What you have to do
Across all lines of the entries, tally those with the word "notebook" in them. The reply is the tally, by itself.
---------- Data extracts ----------
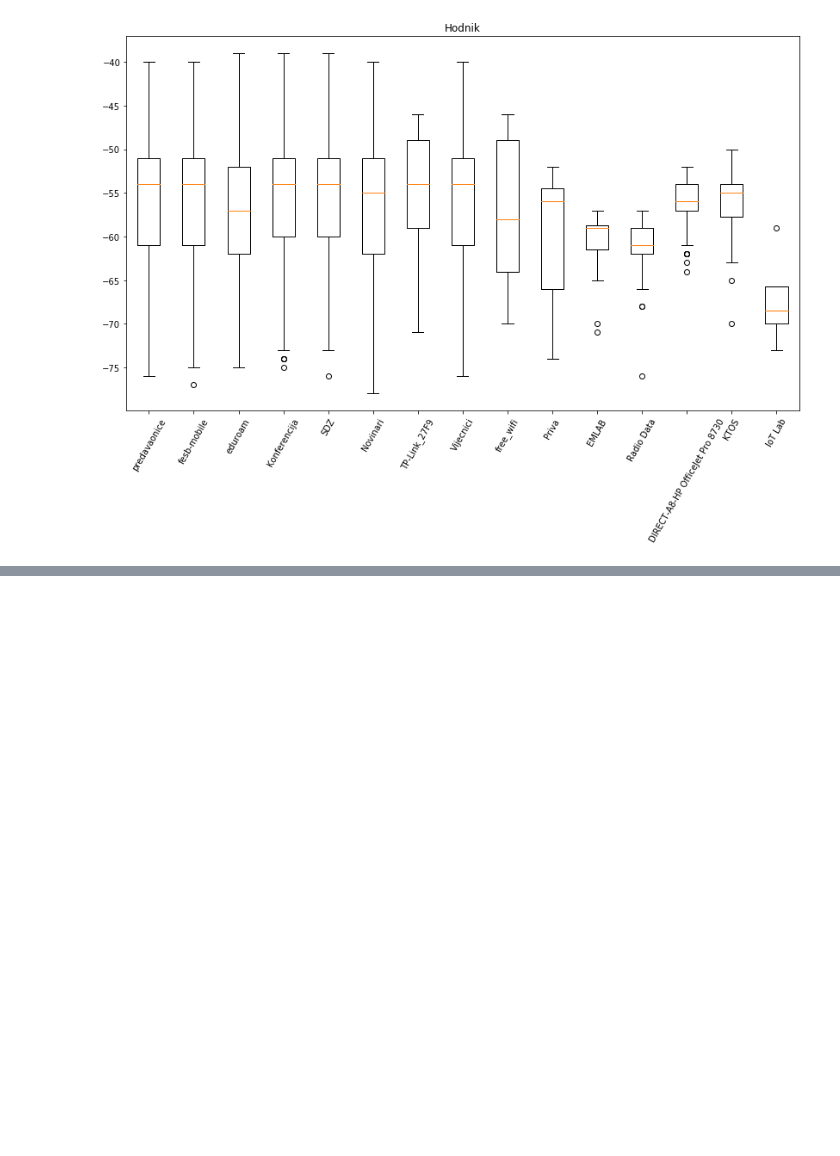
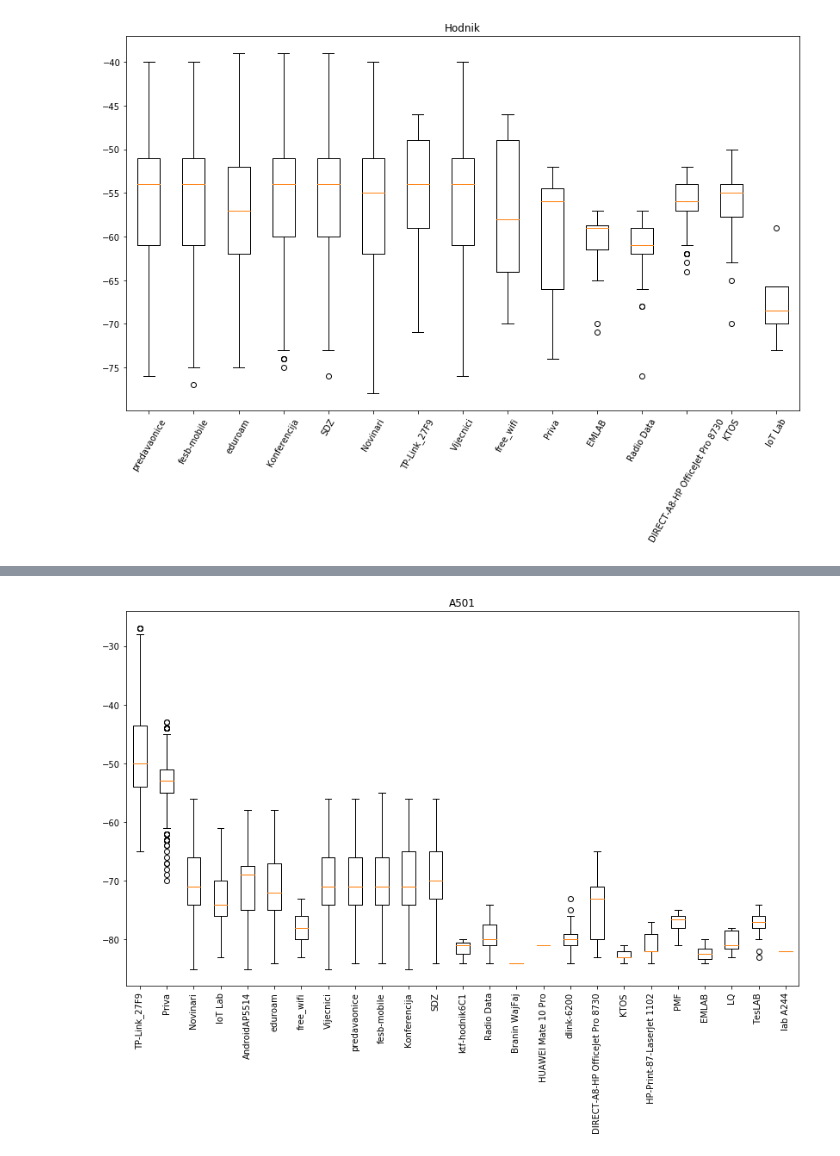
Before and after one commit to TomislavZupanovic/Wifi-Localization, a Jupyter notebook: notebook/data_analysis.ipynb, the cells around one changed output, grey strips where cells are left out. Cells and saved outputs as stored; diff of their text form; code cells hidden in the pictures; blank space fills up the shorter version.

```diff
--- a/notebook/data_analysis.ipynb
+++ b/notebook/data_analysis.ipynb
@@ -123,0 +143,4 @@ boxplot(hall)
+# %%
+boxplot(a501)
+# %% [output]
+[figure, added]
```
Also changed, not shown: parts of 23 cells of this notebook.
----------
Task answer
4